*** Records to process Section Begins ***

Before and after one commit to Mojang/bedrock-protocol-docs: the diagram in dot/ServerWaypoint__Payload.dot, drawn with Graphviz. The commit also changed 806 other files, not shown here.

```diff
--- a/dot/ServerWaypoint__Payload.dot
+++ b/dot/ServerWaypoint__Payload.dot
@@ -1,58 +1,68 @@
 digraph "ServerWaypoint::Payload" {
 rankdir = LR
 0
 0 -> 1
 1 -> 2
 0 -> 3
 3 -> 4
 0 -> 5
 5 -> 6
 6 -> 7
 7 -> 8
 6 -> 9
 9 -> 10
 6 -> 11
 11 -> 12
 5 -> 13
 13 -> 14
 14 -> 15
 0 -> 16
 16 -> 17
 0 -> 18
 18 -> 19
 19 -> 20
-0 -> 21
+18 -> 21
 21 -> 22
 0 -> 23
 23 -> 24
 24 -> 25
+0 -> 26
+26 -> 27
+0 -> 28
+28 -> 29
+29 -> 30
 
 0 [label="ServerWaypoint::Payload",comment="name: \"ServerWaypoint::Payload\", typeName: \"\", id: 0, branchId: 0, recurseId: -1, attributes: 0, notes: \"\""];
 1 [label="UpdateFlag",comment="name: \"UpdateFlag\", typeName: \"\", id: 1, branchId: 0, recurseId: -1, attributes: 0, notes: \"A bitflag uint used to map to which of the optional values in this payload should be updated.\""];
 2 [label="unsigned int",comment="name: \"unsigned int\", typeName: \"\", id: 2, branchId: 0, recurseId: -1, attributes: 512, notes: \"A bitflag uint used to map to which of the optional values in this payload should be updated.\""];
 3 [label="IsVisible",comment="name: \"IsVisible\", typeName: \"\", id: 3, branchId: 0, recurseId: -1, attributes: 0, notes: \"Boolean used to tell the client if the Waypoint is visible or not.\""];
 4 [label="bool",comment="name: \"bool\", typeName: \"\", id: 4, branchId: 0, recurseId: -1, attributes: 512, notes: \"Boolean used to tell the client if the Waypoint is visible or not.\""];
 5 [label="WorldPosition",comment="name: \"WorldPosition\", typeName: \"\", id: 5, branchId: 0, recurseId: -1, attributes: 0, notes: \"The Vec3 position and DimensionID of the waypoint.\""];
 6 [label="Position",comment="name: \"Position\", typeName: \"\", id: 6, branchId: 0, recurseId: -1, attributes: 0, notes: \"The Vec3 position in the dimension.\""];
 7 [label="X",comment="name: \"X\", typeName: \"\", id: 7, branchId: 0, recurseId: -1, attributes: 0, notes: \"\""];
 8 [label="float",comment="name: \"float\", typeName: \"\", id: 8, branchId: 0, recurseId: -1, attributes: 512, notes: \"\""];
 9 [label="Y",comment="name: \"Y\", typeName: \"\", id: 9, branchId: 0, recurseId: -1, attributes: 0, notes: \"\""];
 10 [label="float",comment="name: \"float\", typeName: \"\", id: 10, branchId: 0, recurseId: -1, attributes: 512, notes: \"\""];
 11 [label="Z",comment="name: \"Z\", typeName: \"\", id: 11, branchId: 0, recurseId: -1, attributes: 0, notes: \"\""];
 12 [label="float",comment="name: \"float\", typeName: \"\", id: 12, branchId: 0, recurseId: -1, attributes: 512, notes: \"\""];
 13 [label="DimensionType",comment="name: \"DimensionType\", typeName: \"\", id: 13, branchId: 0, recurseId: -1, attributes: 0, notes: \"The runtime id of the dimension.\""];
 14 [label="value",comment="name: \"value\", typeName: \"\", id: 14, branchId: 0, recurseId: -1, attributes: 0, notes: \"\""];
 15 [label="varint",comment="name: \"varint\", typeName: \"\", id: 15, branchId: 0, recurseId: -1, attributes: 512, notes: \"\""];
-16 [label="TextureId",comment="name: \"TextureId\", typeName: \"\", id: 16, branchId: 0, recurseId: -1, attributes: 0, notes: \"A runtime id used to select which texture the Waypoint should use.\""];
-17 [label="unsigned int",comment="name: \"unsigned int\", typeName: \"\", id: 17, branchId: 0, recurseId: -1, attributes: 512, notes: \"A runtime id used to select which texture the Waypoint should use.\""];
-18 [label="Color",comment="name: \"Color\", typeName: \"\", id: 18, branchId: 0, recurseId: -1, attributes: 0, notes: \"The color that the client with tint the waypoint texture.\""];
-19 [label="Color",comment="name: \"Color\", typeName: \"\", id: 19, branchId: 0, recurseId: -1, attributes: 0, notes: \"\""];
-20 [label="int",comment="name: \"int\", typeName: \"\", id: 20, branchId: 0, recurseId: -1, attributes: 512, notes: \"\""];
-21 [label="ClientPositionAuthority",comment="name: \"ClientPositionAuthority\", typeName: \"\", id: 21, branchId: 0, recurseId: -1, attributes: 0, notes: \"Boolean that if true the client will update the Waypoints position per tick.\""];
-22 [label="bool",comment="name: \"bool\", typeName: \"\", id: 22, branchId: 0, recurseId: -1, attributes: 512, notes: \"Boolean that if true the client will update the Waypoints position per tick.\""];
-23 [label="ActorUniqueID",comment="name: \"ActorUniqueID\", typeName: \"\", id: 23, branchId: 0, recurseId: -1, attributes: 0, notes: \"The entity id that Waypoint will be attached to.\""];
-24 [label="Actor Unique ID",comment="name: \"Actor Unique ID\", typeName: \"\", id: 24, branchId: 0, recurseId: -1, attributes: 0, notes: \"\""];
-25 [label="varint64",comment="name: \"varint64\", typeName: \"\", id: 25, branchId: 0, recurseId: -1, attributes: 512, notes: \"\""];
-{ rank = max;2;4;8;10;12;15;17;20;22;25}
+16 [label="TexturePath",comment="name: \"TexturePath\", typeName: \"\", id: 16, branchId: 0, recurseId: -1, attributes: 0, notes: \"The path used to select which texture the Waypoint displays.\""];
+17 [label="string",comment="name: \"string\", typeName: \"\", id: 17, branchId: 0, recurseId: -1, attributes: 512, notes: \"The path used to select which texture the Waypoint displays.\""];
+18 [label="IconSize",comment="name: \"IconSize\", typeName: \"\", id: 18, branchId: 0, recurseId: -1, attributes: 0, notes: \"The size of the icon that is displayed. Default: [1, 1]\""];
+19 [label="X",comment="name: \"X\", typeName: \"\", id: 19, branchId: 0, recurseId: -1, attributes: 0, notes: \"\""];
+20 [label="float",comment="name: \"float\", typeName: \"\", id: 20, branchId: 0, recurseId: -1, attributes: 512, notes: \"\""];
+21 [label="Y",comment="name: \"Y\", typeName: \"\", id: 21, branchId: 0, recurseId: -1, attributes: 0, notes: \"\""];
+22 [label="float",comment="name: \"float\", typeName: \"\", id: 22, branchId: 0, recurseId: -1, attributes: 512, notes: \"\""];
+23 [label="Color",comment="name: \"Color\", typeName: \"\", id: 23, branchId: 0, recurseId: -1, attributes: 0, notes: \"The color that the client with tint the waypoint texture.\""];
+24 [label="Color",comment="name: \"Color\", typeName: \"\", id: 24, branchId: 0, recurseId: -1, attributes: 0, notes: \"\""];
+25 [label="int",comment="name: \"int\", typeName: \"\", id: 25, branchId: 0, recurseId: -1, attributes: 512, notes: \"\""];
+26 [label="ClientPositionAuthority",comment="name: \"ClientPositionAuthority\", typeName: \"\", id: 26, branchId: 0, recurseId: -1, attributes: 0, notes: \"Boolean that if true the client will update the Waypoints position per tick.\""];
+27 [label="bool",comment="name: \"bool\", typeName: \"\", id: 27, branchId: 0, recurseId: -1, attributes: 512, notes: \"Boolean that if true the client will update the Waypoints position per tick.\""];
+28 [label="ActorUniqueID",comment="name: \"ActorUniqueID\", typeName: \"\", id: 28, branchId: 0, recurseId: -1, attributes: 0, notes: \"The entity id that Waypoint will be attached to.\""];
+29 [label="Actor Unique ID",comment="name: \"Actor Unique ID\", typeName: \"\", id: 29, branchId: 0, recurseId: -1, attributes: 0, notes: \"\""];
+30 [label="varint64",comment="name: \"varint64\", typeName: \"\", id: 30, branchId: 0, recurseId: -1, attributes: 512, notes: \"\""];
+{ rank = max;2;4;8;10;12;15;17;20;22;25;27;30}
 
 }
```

*** Records to process Section Ends ***

• Action item: Among the records, how many lines include the string "float"? State the number and add nothing.

• Problem solution: 5